Alfred Kinsey and his research team meticulously interviewed 18,000 people, including "bootleggers, clergymen, clerks, housewives, lawyers, marriage counselors, persons in the social register, prison inmates, teachers" (Male, p. 39) to collect the information that went into the Kinsey Reports. Kinsey's original interview data, while more than 50 years old, is requested to this day by researchers wishing to analyze it and compare it to current research findings. After Kinsey's death in 1956 at the age of 62, sex research at Indiana University continued and expanded. Julia Heiman, director of the Kinsey Institute for Research in Sex, Gender and Reproduction, is a leading expert in female sexuality. Ongoing research at the institute focuses on contemporary issues such as understanding high-risk sexual behaviors, sexual disorders, hormonal effects on sexuality, and other issues that affect millions of people in the United States and worldwide. Here are some examples of ongoing research:

  • Research on sexual risk-taking in men shows that individuals vary in their propensity to become sexually aroused and in their tendency to inhibit, or lose sexual arousal in threatening situations. The majority of men have some degree of inhibition of sexual response -- this is normal and adaptive, a built-in method for slowing down or stopping sexual responses to avoid trouble or to enable them to focus on other more pressing needs.

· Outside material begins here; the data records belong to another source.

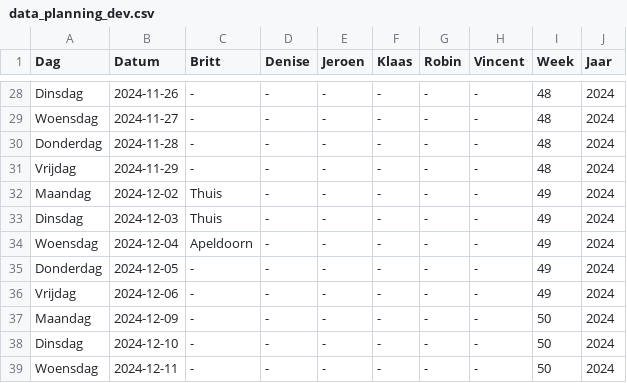
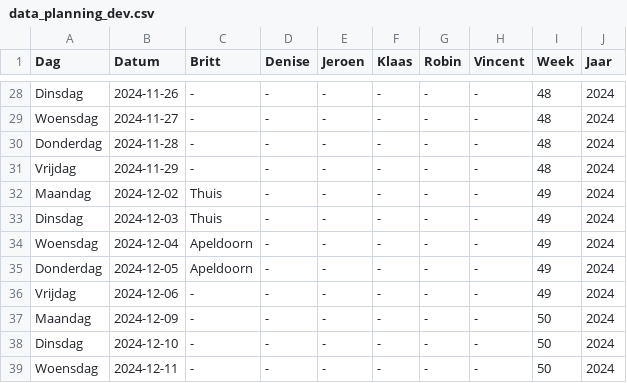
Before and after one commit to Britttvg/planning-tool, a CSV file: src/data/data_planning_dev.csv, drawn as a sheet; only a part is shown, gaps mark what is left out.

Commit message:
Update CSV file src/data/data_planning_dev.csv for week 49

```diff
--- a/src/data/data_planning_dev.csv
+++ b/src/data/data_planning_dev.csv
@@ -34,3 +34,3 @@ Dinsdag,2024-12-03,Thuis,-,-,-,-,-,49,2024
 Woensdag,2024-12-04,Apeldoorn,-,-,-,-,-,49,2024
-Donderdag,2024-12-05,-,-,-,-,-,-,49,2024
+Donderdag,2024-12-05,Apeldoorn,-,-,-,-,-,49,2024
 Vrijdag,2024-12-06,-,-,-,-,-,-,49,2024
```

But a significant number of people are likely to take risks, both to their health and to their relationships. Further study shows that emotional states, namely anxiety and depression, may also affect some people's tendency to arousal and their tendency to take risks.
  • In a study on distress about sex, released in 2003, one in four women reported marked distress about their sexual relationship, their own sexuality or both. The most important factors contributing to this distress about sex were a woman's general emotional well-being and her emotional relationship with her partner during sexual activity, not physical aspects of sexual response. Research at the Kinsey Institute on women's sexuality is attempting to understand the factors that contribute to well-being as well as to distress about sex. In a study on factors that affect sexual arousal in women, women in focus groups discussed "cues" to sexual arousal and factors that inhibit sexual interest.
  • In collaboration with the IU Department of Applied Health Science, researchers at the Kinsey Institute are investigating errors and problems in condom use and are making recommendations to improve the effectiveness of condoms.

To learn more about the Kinsey Institute, visit http://www.kinseyinstitute.org/about. This Web site contains information about Alfred Kinsey and the Kinsey Institute, including: history, http://kinseyinstitute.org/about/history.html; sex research today, http://www.kinseyinstitute.org/about/sex_research_today.html; the current research program; and the institute's unique and extensive art and library collections.

For more information, contact Jennifer Bass at jbass@indiana.edu or 812-855-7686.